* Collected data:
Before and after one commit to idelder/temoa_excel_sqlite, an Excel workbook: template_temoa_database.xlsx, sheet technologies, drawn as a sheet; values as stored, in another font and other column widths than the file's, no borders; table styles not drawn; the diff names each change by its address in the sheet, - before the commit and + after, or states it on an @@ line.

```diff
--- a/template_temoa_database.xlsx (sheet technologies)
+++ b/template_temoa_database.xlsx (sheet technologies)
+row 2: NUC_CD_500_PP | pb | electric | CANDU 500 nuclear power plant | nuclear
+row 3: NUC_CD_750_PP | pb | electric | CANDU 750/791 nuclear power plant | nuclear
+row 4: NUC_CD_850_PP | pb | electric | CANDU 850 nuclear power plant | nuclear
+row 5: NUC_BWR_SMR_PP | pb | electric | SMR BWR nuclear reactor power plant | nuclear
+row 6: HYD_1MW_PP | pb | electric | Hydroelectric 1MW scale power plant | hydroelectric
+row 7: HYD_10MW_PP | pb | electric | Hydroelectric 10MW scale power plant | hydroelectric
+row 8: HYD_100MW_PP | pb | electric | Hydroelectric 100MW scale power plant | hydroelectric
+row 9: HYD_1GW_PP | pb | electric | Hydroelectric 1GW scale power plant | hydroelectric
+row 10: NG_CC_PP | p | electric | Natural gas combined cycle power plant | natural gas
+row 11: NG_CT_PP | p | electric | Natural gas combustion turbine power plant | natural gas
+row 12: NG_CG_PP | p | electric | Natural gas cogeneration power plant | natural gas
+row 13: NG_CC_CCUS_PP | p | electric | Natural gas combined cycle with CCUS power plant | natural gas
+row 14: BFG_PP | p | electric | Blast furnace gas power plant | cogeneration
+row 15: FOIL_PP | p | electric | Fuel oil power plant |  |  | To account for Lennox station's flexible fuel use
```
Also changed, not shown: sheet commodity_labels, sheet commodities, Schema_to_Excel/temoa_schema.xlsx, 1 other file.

* DESCRIPTION OF THE TASK: All of the entries need to be reproduced exactly; please write them out.

* EXERCISE ANSWER:
Before and after one commit to idelder/temoa_excel_sqlite, an Excel workbook: template_temoa_database.xlsx, sheet technologies, drawn as a sheet; values as stored, in another font and other column widths than the file's, no borders; table styles not drawn; the diff names each change by its address in the sheet, - before the commit and + after, or states it on an @@ line.

```diff
--- a/template_temoa_database.xlsx (sheet technologies)
+++ b/template_temoa_database.xlsx (sheet technologies)
+row 2: NUC_CD_500_PP | pb | electric | CANDU 500 nuclear power plant | nuclear
+row 3: NUC_CD_750_PP | pb | electric | CANDU 750/791 nuclear power plant | nuclear
+row 4: NUC_CD_850_PP | pb | electric | CANDU 850 nuclear power plant | nuclear
+row 5: NUC_BWR_SMR_PP | pb | electric | SMR BWR nuclear reactor power plant | nuclear
+row 6: HYD_1MW_PP | pb | electric | Hydroelectric 1MW scale power plant | hydroelectric
+row 7: HYD_10MW_PP | pb | electric | Hydroelectric 10MW scale power plant | hydroelectric
+row 8: HYD_100MW_PP | pb | electric | Hydroelectric 100MW scale power plant | hydroelectric
+row 9: HYD_1GW_PP | pb | electric | Hydroelectric 1GW scale power plant | hydroelectric
+row 10: NG_CC_PP | p | electric | Natural gas combined cycle power plant | natural gas
+row 11: NG_CT_PP | p | electric | Natural gas combustion turbine power plant | natural gas
+row 12: NG_CG_PP | p | electric | Natural gas cogeneration power plant | natural gas
+row 13: NG_CC_CCUS_PP | p | electric | Natural gas combined cycle with CCUS power plant | natural gas
+row 14: BFG_PP | p | electric | Blast furnace gas power plant | cogeneration
+row 15: FOIL_PP | p | electric | Fuel oil power plant |  |  | To account for Lennox station's flexible fuel use
```
Also changed, not shown: sheet commodity_labels, sheet commodities, Schema_to_Excel/temoa_schema.xlsx, 1 other file.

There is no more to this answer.